* _Task objective_
Please say how many lines in the records contain the word "workflow", giving only the number.
[Data for analysis Boundary: Start]
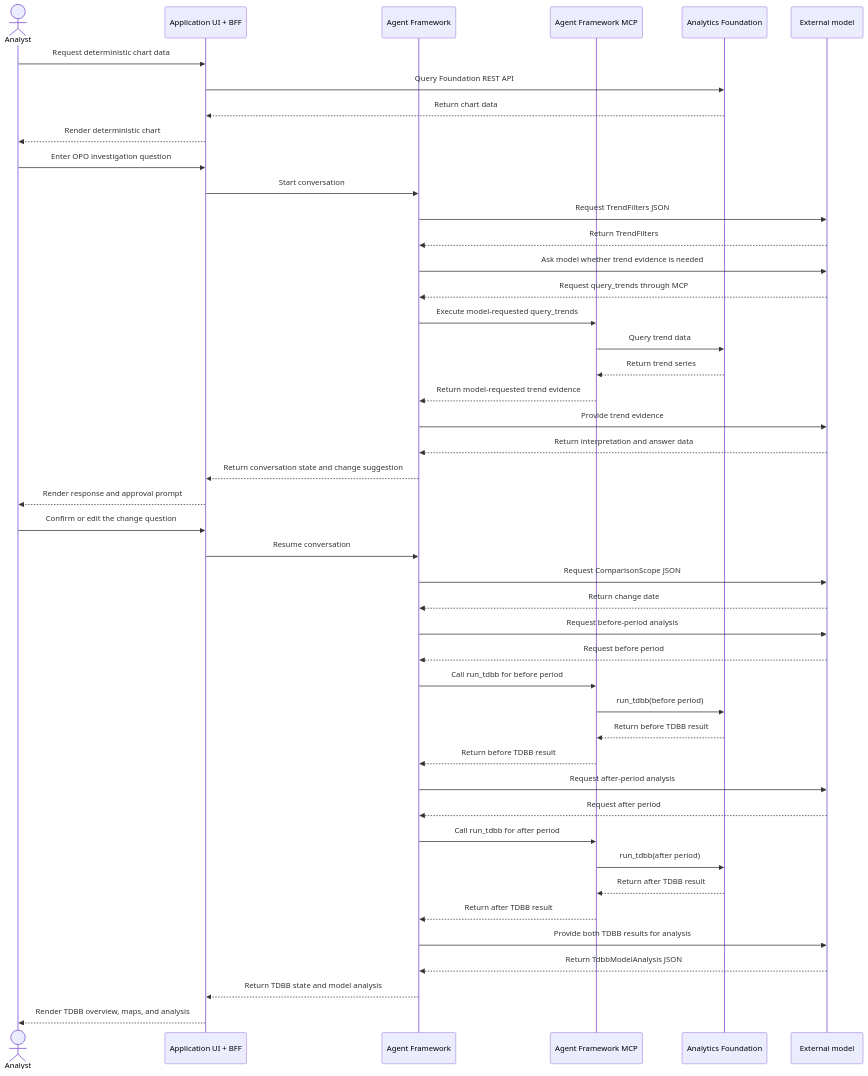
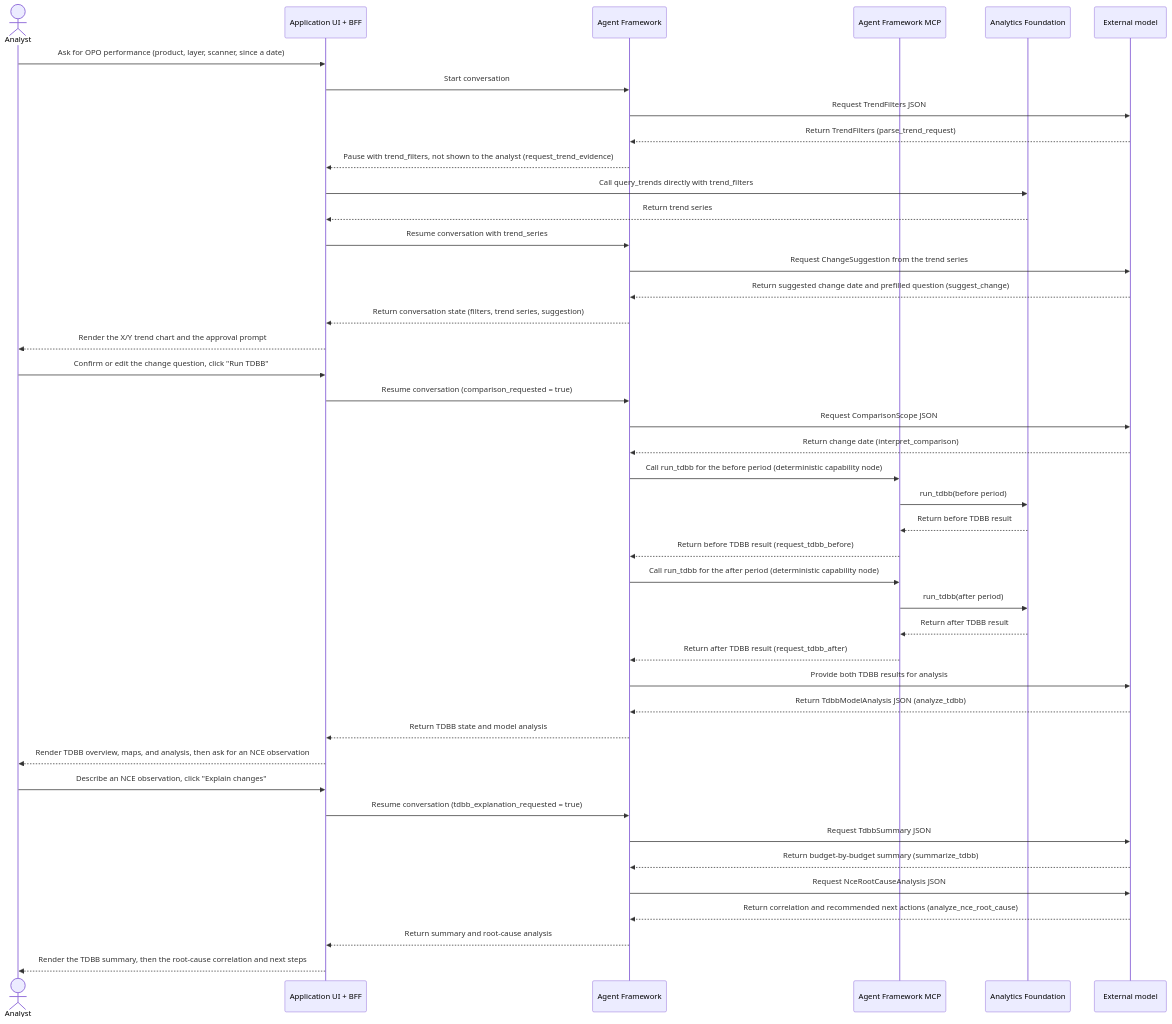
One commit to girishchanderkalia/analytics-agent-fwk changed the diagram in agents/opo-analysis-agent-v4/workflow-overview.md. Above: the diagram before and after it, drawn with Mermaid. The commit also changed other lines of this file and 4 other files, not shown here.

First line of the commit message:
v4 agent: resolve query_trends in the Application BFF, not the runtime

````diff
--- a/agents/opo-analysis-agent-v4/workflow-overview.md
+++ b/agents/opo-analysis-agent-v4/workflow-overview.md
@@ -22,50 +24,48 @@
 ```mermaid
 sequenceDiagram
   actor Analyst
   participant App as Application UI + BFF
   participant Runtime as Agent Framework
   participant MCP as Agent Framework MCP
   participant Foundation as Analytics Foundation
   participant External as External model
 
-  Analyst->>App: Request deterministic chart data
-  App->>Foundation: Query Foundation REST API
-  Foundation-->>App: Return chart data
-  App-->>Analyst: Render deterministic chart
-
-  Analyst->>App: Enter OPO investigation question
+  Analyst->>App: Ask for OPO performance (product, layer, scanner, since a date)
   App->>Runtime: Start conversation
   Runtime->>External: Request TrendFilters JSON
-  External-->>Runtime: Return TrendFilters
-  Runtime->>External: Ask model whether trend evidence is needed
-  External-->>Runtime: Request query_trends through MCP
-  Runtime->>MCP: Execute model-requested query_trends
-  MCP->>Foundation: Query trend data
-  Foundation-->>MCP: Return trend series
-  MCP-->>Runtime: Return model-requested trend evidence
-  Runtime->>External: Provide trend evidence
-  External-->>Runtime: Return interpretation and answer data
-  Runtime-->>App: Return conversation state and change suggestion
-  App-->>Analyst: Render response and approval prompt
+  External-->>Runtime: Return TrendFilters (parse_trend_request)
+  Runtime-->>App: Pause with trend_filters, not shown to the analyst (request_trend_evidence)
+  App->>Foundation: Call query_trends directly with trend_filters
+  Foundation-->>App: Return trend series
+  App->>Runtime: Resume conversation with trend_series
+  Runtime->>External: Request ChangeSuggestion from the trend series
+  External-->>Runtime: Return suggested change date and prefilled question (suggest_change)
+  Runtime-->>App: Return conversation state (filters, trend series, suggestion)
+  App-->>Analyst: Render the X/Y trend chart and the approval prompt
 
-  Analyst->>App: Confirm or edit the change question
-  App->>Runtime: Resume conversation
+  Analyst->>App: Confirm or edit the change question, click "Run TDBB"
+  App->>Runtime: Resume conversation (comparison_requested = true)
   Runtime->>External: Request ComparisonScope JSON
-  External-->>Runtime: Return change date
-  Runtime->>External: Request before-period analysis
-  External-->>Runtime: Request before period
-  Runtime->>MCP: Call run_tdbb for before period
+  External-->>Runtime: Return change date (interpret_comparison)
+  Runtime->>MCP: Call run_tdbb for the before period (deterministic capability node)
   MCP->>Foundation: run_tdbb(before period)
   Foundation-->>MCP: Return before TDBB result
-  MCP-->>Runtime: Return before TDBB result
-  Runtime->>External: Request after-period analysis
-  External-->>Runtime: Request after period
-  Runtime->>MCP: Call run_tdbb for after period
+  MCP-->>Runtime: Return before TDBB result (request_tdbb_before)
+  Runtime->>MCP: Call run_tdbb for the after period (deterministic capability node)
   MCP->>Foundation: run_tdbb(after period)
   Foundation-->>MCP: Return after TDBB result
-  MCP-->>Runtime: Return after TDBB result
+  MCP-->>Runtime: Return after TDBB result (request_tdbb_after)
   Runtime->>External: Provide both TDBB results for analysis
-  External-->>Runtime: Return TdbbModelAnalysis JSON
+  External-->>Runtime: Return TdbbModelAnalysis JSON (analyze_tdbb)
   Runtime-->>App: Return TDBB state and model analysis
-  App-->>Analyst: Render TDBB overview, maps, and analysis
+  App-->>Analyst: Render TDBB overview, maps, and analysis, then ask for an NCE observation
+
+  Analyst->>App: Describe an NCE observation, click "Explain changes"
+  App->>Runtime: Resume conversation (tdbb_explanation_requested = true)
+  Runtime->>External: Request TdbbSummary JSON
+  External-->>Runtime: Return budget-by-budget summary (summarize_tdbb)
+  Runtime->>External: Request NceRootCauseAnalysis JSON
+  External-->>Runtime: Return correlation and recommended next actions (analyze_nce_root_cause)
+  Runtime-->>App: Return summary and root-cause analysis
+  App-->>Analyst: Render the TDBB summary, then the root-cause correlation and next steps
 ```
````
[Data for analysis Boundary: End]
* _Output of the exercise_
3